The Justice Department announced today that it reached a settlement with the Delran Township School District in New Jersey under Title II of the Americans with Disabilities Act (ADA).  The agreement resolves allegations that the school district violated the ADA by refusing to allow a student with autism and encephalopathy to have his service dog in school or at school-related activities.  The service dog alerts to the student’s seizures, provides mobility and body support and mitigates the symptoms of his autism.

The department found that the student’s mother spent six months responding to burdensome requests for information and documentation, and still the school district refused to allow the student to be accompanied by his service dog.  Despite her efforts, the student was even prevented from bringing his service dog with him on the bus for his school’s end of the year field trip.  Instead, his mother followed the school bus with the service dog in her car.

Title II of the ADA prohibits discrimination on the basis of disability in public schools.  Under the ADA, public schools must generally modify policies, practices or procedures to permit the use of a service dog by a student with a disability at school and school-related activities.  Because service dogs must be under the control of a handler, students often act as the handler of their own service dog; when that is not possible, the family may provide an independent handler, as the family offered to do here.

The school district worked cooperatively with the department throughout the investigation.  Under the agreement, the school district will pay $10,000 to the family to compensate them for the harm they endured as a result of the school district’s actions.  In addition, the school district will adopt an ADA-compliant service animal policy and provide training to designated staff on the school district’s obligations under Title II of the ADA, including requirements related to service dogs.

“ The old view of service animals working only as guide dogs for individuals who are blind has given way to a new generation of service animals trained to perform tasks that further autonomy and independence for individuals with a myriad of disabilities , ” said Acting Assistant Attorney General Jocelyn Samuels for the Civil Rights Division.  “The Civil Rights Division will vigorously enforce the ADA to ensure that students who use service animals have a full and equal opportunity to participate in all school activities with their peers.”

Enforcing the ADA is a top priority of the Civil Rights Division.  Those interested in finding out more about this settlement or the obligations of public entities schools under the ADA may call the department’s toll-free ADA information line at 800-514-0301 or 800-514-0383 (TDD), or access the ADA website .  ADA complaints may be filed by email to ada.complaint@usdoj.gov .

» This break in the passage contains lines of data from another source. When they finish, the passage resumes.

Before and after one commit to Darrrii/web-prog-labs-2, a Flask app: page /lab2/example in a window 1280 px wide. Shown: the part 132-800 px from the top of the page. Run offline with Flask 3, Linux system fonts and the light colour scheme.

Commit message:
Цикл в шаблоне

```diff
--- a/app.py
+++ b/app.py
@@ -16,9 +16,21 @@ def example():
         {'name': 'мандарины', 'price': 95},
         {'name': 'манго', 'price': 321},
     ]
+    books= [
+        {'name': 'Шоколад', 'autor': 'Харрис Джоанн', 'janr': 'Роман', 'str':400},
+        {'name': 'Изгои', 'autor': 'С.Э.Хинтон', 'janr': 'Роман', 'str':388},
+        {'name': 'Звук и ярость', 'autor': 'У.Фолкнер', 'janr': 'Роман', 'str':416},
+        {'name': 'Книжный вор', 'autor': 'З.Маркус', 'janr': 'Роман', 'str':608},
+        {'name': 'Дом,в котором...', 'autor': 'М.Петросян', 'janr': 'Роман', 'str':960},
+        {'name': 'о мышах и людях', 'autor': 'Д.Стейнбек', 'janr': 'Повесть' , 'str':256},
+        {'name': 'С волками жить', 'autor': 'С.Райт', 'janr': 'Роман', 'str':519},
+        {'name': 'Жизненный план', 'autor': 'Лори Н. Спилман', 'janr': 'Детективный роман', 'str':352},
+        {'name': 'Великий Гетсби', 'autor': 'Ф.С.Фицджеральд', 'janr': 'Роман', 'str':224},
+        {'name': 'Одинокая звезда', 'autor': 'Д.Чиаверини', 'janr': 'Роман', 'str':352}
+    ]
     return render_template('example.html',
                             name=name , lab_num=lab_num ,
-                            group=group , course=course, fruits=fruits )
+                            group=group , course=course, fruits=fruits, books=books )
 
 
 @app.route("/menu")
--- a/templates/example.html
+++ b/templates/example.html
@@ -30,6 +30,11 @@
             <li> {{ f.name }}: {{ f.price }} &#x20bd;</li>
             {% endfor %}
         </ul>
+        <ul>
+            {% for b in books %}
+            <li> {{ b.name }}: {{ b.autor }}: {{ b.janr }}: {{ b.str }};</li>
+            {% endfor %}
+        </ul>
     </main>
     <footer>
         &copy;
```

The Civil Rights Division would like to thank the U.S. Attorney’s Office for the District of New Jersey for their assistance in this matter.

Source:  http://www.justice.gov/opa/pr/2014/June/14-crt-665.html